Ardentia and BT entered into a project agreement relating to the provision of information technology to the NHS. A dispute arose in respect of licence fees. Ardentia also believed that BT was intending to engage others to develop new software in breach of an exclusive supplier clause. Ardentia sought an injunction against BT who replied with an application for a stay under section 9 of the Arbitration Act 1996. What this meant was that Judge Donaldson QC had to decide whether the parties had followed their own dispute resolution procedure. By clause 66.1 of the contract any dispute was to be resolved in accordance with a Dispute Resolution Procedure ("DPR"). The DPR was a dispute escalation clause, initiated by a notice in writing. Two nominated representatives then met. If they could not resolve the dispute, it would move to management level, and finally to CEO level. If that failed the parties could then "consider mediation".

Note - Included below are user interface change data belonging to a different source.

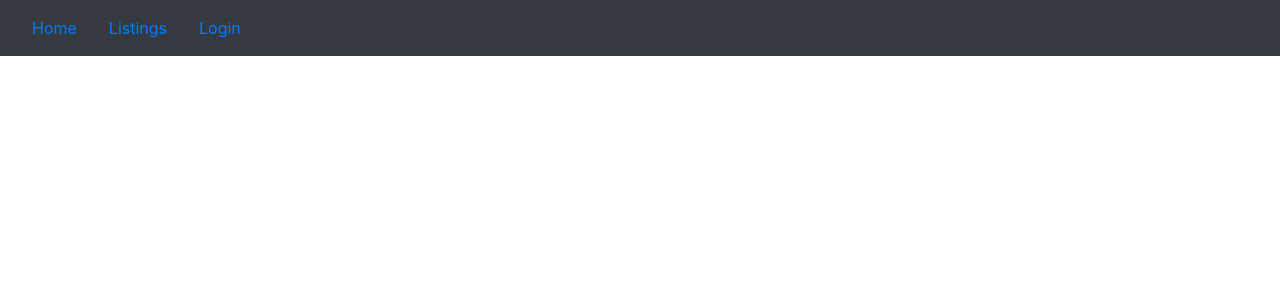
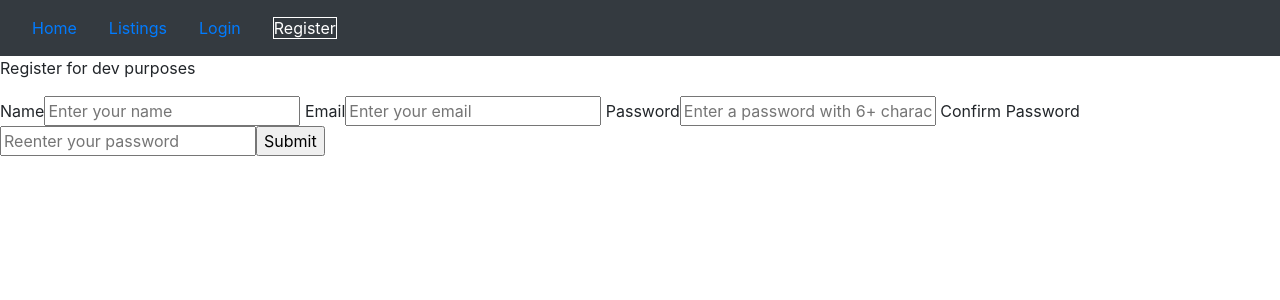
Before and after one commit to TheCaptainFalcon/Property_Listing, a React (Create React App) app in the folder client/: page /users/register in a window 1280 px wide. Shown: the top 300 px of the page. Built offline with nearby package versions, Linux system fonts and the light colour scheme.

Commit message:
Added a form with inputs fields and functions to handle the form in the Register component. Turns out the proxy middleware wasn't even working correctly, and ended up just deleting it alongside the proxy file and went for the traditional route of using CORS and it works with this method

```diff
--- a/client/package.json
+++ b/client/package.json
@@ -8,7 +8,6 @@
     "@testing-library/user-event": "^7.1.2",
     "axios": "^0.19.2",
     "bootstrap": "^4.5.0",
-    "http-proxy-middleware": "^1.0.4",
     "react": "^16.13.1",
     "react-bootstrap": "^1.0.1",
     "react-dom": "^16.13.1",
--- a/client/setupProxy.js
+++ /dev/null
@@ -1,5 +0,0 @@
-const { createProxyMiddleware } = require('http-proxy-middleware');
-
-module.exports = function(app) {
-    app.use(createProxyMiddleware("/auth/*", { target: "http://localhost:5000/" }))
-}
--- a/client/src/App.js
+++ b/client/src/App.js
@@ -1,27 +1,32 @@
 import React from 'react';
 import './App.css'
 import { BrowserRouter as Router, Route, Switch, NavLink } from 'react-router-dom';
-import { Navbar, Nav} from 'react-bootstrap';
+import { Navbar, Nav } from 'react-bootstrap';
 import Home from './Components/Home';
 import Listings from './Components/Listings';
 import Login from './Components/Login';
+import Register from './Components/Register';
 
 function App() {
   return (
-    <div className="App">
         <Router>
         <Navbar className='App-nav' bg="dark" variant="dark">
           <Nav.Link><NavLink activeClassName='active-link' exact={true} to='/'>Home</NavLink></Nav.Link>
           <Nav.Link><NavLink activeClassName='active-link' exact={true} to='/listings'>Listings</NavLink></Nav.Link>
           <Nav.Link><NavLink activeClassName='active-link' exact={true} to='/users/login'>Login</NavLink></Nav.Link>
+
+          <Nav.Link><NavLink activeClassName='active-link' exact={true} to='/users/register'>Register</NavLink></Nav.Link>
+
          </Navbar>
         <Switch>
           <Route exact path='/' component={ Home } />
           <Route exact path ='/listings' component={ Listings } />
           <Route exact path ='/users/login' component={ Login } />
+
+          <Route exact path ='/users/register' component={ Register } />
+
         </Switch>
       </Router>
-    </div>
   );
 }
 
--- a/client/src/Components/Listings.jsx
+++ b/client/src/Components/Listings.jsx
@@ -1,10 +1,12 @@
 import React, { Component } from 'react';
+import axios from 'axios';
 
 class Listings extends Component {
     constructor(props) {
         super(props);
         this.state = {  }
     }
+
     render() {
         return (
             <div>
--- /dev/null
+++ b/client/src/Components/Register.jsx
@@ -0,0 +1,99 @@
+// Remove in production version...
+
+import React, { Component } from 'react';
+import axios from 'axios';
+
+class Register extends Component {
+    constructor(props) {
+        super(props);
+        this.state = {
+            name: "",
+            email: "",
+            password: "",
+            password2: "",
+        }
+        this.HandleChange = this.HandleChange.bind(this);
+        this.HandleSubmit = this.HandleSubmit.bind(this);
+    }
+
+    HandleSubmit(e) {
+        e.preventDefault();
+        const newUser = {
+            name : this.state.name,
+            email: this.state.email,
+            password: this.state.password,
+            password2: this.state.password2
+        }
+
+        axios.post('http://localhost:5000/users/register', newUser)
+            .then(res => console.log(res.data))
+            .catch(err => console.log(err.response.data))
+
+
+        // fetch('http://localhost:5000/users/register', {
+        //     method: 'POST',
+        //     headers: {
+        //         Accept: "application/json",
+        //         "Content-Type": "application/json"
+        //       },
+        //     body: JSON.stringify(newUser),
+
+    }
+
+
+
+    HandleChange(e) {
+        this.setState({
+            [e.target.name] : e.target.value
+        });
+    }
+
+    render() {
+        return (
+            <div>
+                <p>Register for dev purposes</p>
+                <form onSubmit={this.HandleSubmit}>
+                    <label/>Name
+                    <input
+                        name="name"
+                        type="text"
+                        placeholder="Enter your name"
+                        value={this.state.name}
+                        onChange={this.HandleChange}
+                        required
+                    />
+                    <label/> Email
+                    <input
+                        name="email"
+                        type="email"
+                        placeholder="Enter your email"
+                        value={this.state.email}
+                        onChange={this.HandleChange}
+                        required
+                    />
+                    <label/> Password
+                    <input
+                        name="password"
+                        type="password"
+                        placeholder="Enter a password with 6+ characters"
+                        value={this.state.password}
+                        onChange={this.HandleChange}
+                        required
+                    />
+                    <label/> Confirm Password
+                    <input
+                        name="password2"
+                        type="password"
+                        placeholder="Reenter your password"
+                        value={this.state.password2}
+                        onChange={this.HandleChange}
+                        required
+                    />
+                    <input type="submit"/>
+                </form>
+            </div>
+        );
+    }
+}
+
+export default Register;
--- a/package.json
+++ b/package.json
@@ -9,6 +9,7 @@
   "dependencies": {
     "bcrypt": "^4.0.1",
     "cookie-parser": "~1.4.4",
+    "cors": "^2.8.5",
     "debug": "~2.6.9",
     "express": "~4.16.1",
     "jsonwebtoken": "^8.5.1",
```
Also changed, not shown: 2 other files (tests, documents, lock files or other folders).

Paragraph 7 of the DPR said that the parties should not institute court proceedings until the applicable procedures had been exhausted save that BT could at any time prior to court proceedings serve a notice requiring that the dispute be referred to arbitration and that if Ardentia intended to start court proceedings it had to serve notice on BT who then had 15 days to serve its own notice requiring arbitration. Paragraph 2.2 of the schedule to the DRP said that nothing in the DRP would prevent a court from having jurisdiction to give an interim order.

The Judge held that paragraph 7 imposed three restrictions on the commencement of court proceedings by Ardentia:

  • The procedure up to and including the "consideration" of mediation must have been exhausted;
  • Ardentia must have given a 15 day notice of its intention to commence court proceedings; and
  • If BT served a notice within the 15 day period, then the matter was to be referred to arbitration, and so a stay under section 9 would have to be given.

From the facts of the case it appeared that the parties had followed the initial procedure, and then considered mediation. They had also considered referring the dispute to an early neutral evaluation process. However, as the dispute was not resolved, the key questions were whether the appropriate notices had been given and whether the 15 day period had expired. The Judge held that paragraph 2.2 had to be read within the context of DRP. Interim relief was only to be given in very limited circumstances and in order to support the DRP process. It was not there to avoid the DRP process, and an injunction was not available. Ardentia had not served the initial notice; however BT had served a notice requiring a reference to arbitration and the Judge duly granted an order under Section 9 to stay the proceedings pending arbitration. Here, the court's support was only available to provide interim relief, not to deal with the substance of the dispute that was progressing through the dispute resolution process. In other words, Ardentia could not use the courts to avoid the contractual dispute resolution process that the parties had agreed.